WHAT IS REQUIRED:
Look through the records and report how many lines include the word "next", with no other words.

PROVIDED MATERIAL:

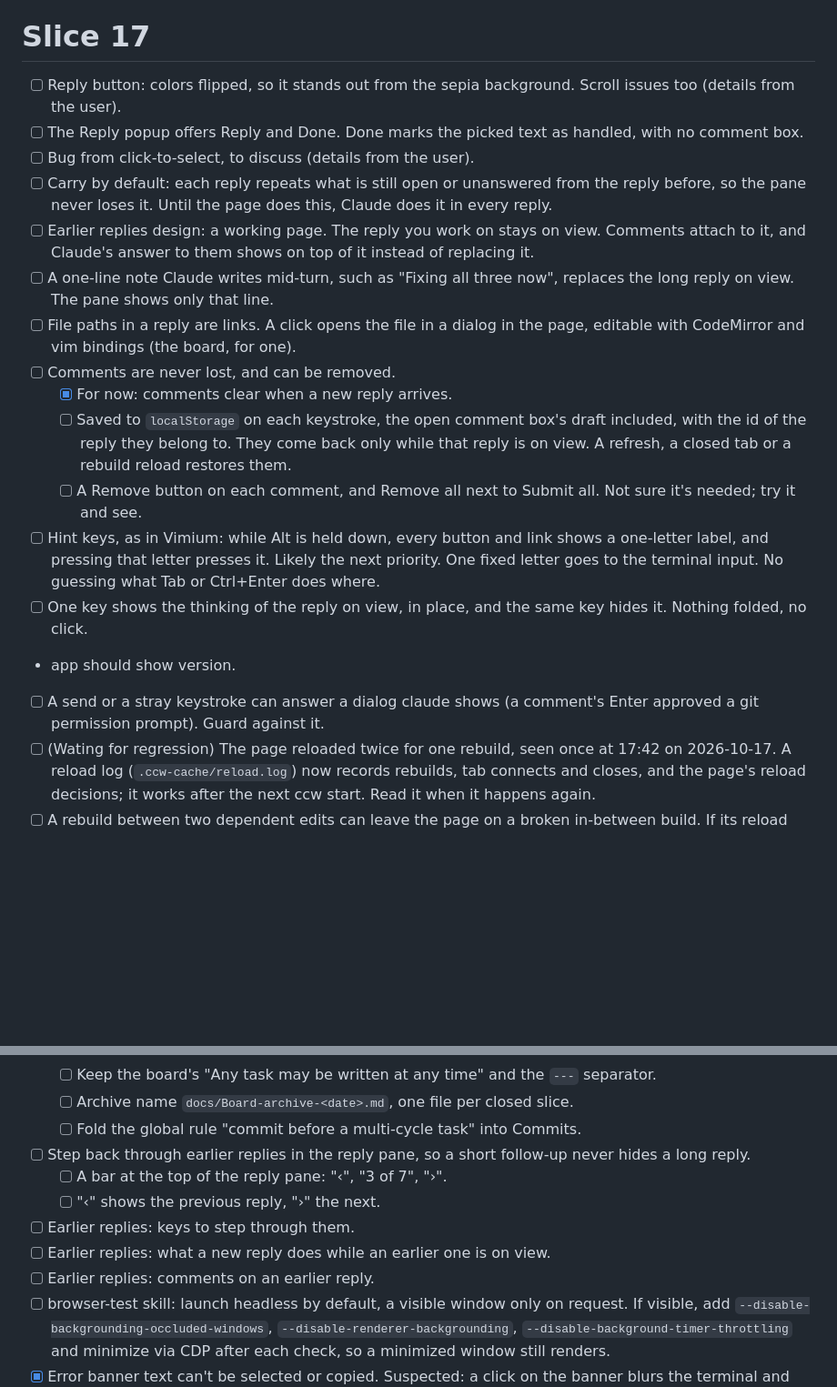
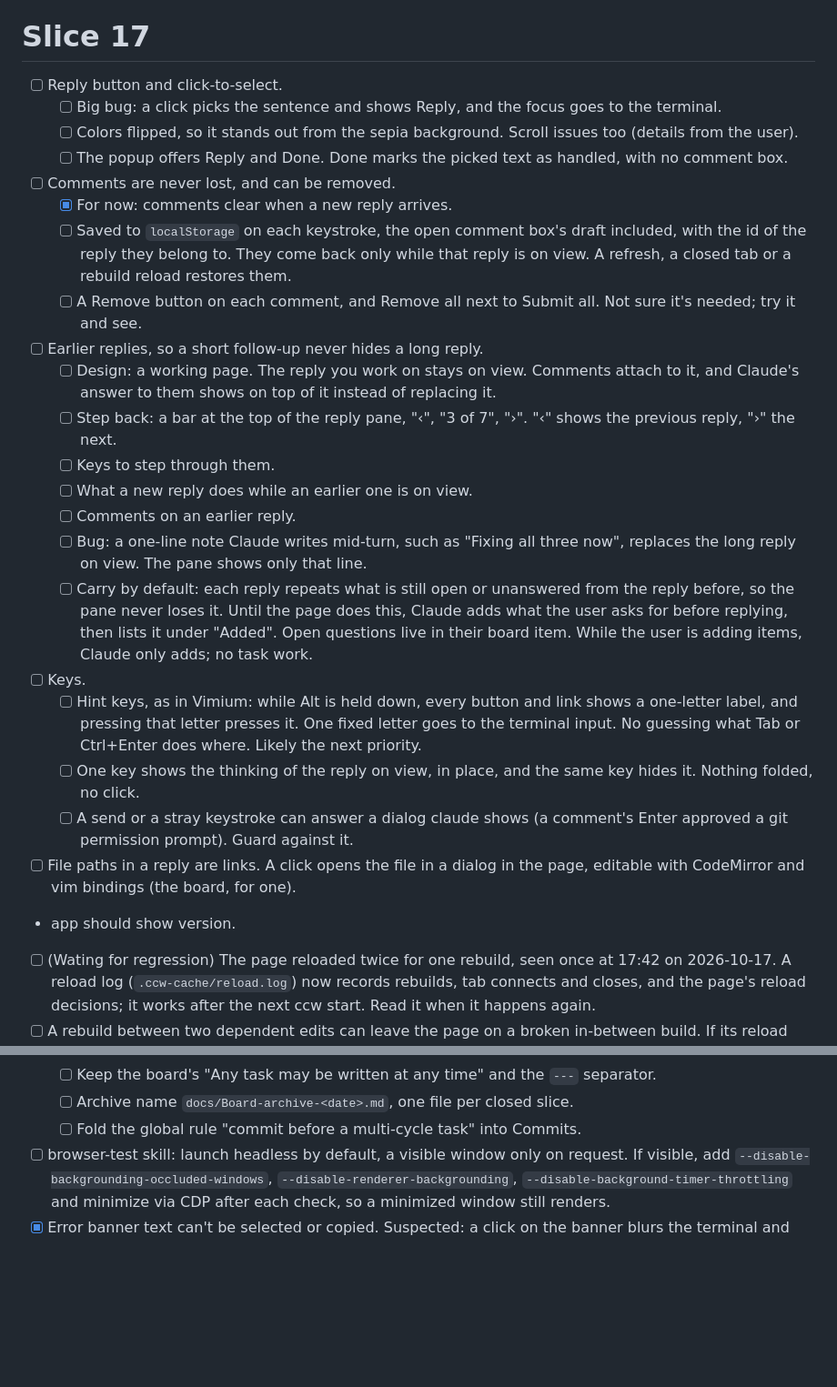
Before and after one commit to jigargosar/claude-cli-browser-terminal, a Markdown page: docs/Board.md, 2 parts joined by grey strips. Shown at 91% size. Rendered like a GitHub page; blank space fills up the shorter version.

Commit message:
Board: Slice 17 grouped into Reply button, comments, earlier replies and keys

```diff
--- a/docs/Board.md
+++ b/docs/Board.md
@@ -58,21 +58,28 @@ The board exists so that all known work is written in one list, and the next tas
 - [x] The reply pane swapped one reply for the next too harshly. Now the old reply crossfades into the new one, 0.4s, even under reduced motion (Windows reports it when animation effects are off).
 
 # Slice 17
-- [ ] Reply button: colors flipped, so it stands out from the sepia background. Scroll issues too (details from the user).
-- [ ] The Reply popup offers Reply and Done. Done marks the picked text as handled, with no comment box.
-- [ ] Bug from click-to-select, to discuss (details from the user).
-- [ ] Carry by default: each reply repeats what is still open or unanswered from the reply before, so the pane never loses it. Until the page does this, Claude does it in every reply.
-- [ ] Earlier replies design: a working page. The reply you work on stays on view. Comments attach to it, and Claude's answer to them shows on top of it instead of replacing it.
-- [ ] A one-line note Claude writes mid-turn, such as "Fixing all three now", replaces the long reply on view. The pane shows only that line.
-- [ ] File paths in a reply are links. A click opens the file in a dialog in the page, editable with CodeMirror and vim bindings (the board, for one).
+- [ ] Reply button and click-to-select.
+  - [ ] Big bug: a click picks the sentence and shows Reply, and the focus goes to the terminal.
+  - [ ] Colors flipped, so it stands out from the sepia background. Scroll issues too (details from the user).
+  - [ ] The popup offers Reply and Done. Done marks the picked text as handled, with no comment box.
 - [ ] Comments are never lost, and can be removed.
   - [x] For now: comments clear when a new reply arrives.
   - [ ] Saved to `localStorage` on each keystroke, the open comment box's draft included, with the id of the reply they belong to. They come back only while that reply is on view. A refresh, a closed tab or a rebuild reload restores them.
   - [ ] A Remove button on each comment, and Remove all next to Submit all. Not sure it's needed; try it and see.
-- [ ] Hint keys, as in Vimium: while Alt is held down, every button and link shows a one-letter label, and pressing that letter presses it. Likely the next priority. One fixed letter goes to the terminal input. No guessing what Tab or Ctrl+Enter does where.
-- [ ] One key shows the thinking of the reply on view, in place, and the same key hides it. Nothing folded, no click.
+- [ ] Earlier replies, so a short follow-up never hides a long reply.
+  - [ ] Design: a working page. The reply you work on stays on view. Comments attach to it, and Claude's answer to them shows on top of it instead of replacing it.
+  - [ ] Step back: a bar at the top of the reply pane, "‹", "3 of 7", "›". "‹" shows the previous reply, "›" the next.
+  - [ ] Keys to step through them.
+  - [ ] What a new reply does while an earlier one is on view.
+  - [ ] Comments on an earlier reply.
+  - [ ] Bug: a one-line note Claude writes mid-turn, such as "Fixing all three now", replaces the long reply on view. The pane shows only that line.
+  - [ ] Carry by default: each reply repeats what is still open or unanswered from the reply before, so the pane never loses it. Until the page does this, Claude adds what the user asks for before replying, then lists it under "Added". Open questions live in their board item. While the user is adding items, Claude only adds; no task work.
+- [ ] Keys.
+  - [ ] Hint keys, as in Vimium: while Alt is held down, every button and link shows a one-letter label, and pressing that letter presses it. One fixed letter goes to the terminal input. No guessing what Tab or Ctrl+Enter does where. Likely the next priority.
+  - [ ] One key shows the thinking of the reply on view, in place, and the same key hides it. Nothing folded, no click.
+  - [ ] A send or a stray keystroke can answer a dialog claude shows (a comment's Enter approved a git permission prompt). Guard against it.
+- [ ] File paths in a reply are links. A click opens the file in a dialog in the page, editable with CodeMirror and vim bindings (the board, for one).
 - app should show version.
-- [ ] A send or a stray keystroke can answer a dialog claude shows (a comment's Enter approved a git permission prompt). Guard against it.
 - [ ] (Wating for regression) The page reloaded twice for one rebuild, seen once at 17:42 on 2026-10-17. A reload log (`.ccw-cache/reload.log`) now records rebuilds, tab connects and closes, and the page's reload decisions; it works after the next ccw start. Read it when it happens again.
 - [ ] A rebuild between two dependent edits can leave the page on a broken in-between build. If its reload handler is what broke, no later rebuild can recover it ("a is not a function" on every reload message). Only a manual refresh gets out.
 - [ ] Merge the board's Workflow with the `/board-setup` skill's. Write the result to both.
@@ -80,12 +87,6 @@ The board exists so that all known work is written in one list, and the next tas
   - [ ] Keep the board's "Any task may be written at any time" and the `---` separator.
   - [ ] Archive name `docs/Board-archive-<date>.md`, one file per closed slice.
   - [ ] Fold the global rule "commit before a multi-cycle task" into Commits.
-- [ ] Step back through earlier replies in the reply pane, so a short follow-up never hides a long reply.
-  - [ ] A bar at the top of the reply pane: "‹", "3 of 7", "›".
-  - [ ] "‹" shows the previous reply, "›" the next.
-- [ ] Earlier replies: keys to step through them.
-- [ ] Earlier replies: what a new reply does while an earlier one is on view.
-- [ ] Earlier replies: comments on an earlier reply.
 - [ ] browser-test skill: launch headless by default, a visible window only on request. If visible, add `--disable-backgrounding-occluded-windows`, `--disable-renderer-backgrounding`, `--disable-background-timer-throttling` and minimize via CDP after each check, so a minimized window still renders.
 - [x] Error banner text can't be selected or copied. Suspected: a click on the banner blurs the terminal and `main.js` refocuses it, which drops the selection. Fixed: the banner is focusable (`web/errors.js`), so the click stays on it. Checked with puppeteer: a drag selects the text, and without the fix the focus goes back to xterm and the selection is empty.
 - [x] Banner "InvalidStateError: Transition was aborted because of invalid state. Document hidden": a reply that arrives in a hidden tab aborts the crossfade, and its rejected `ready` reaches the banner. Fix in `web/views/last.js`: no transition in a hidden tab, and an abort is recovered. Checked with puppeteer in a hidden tab: the old code raised the rejection and still showed the old reply after 300 ms. The fix raises none and shows the new reply.
```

TASK SOLUTION:
9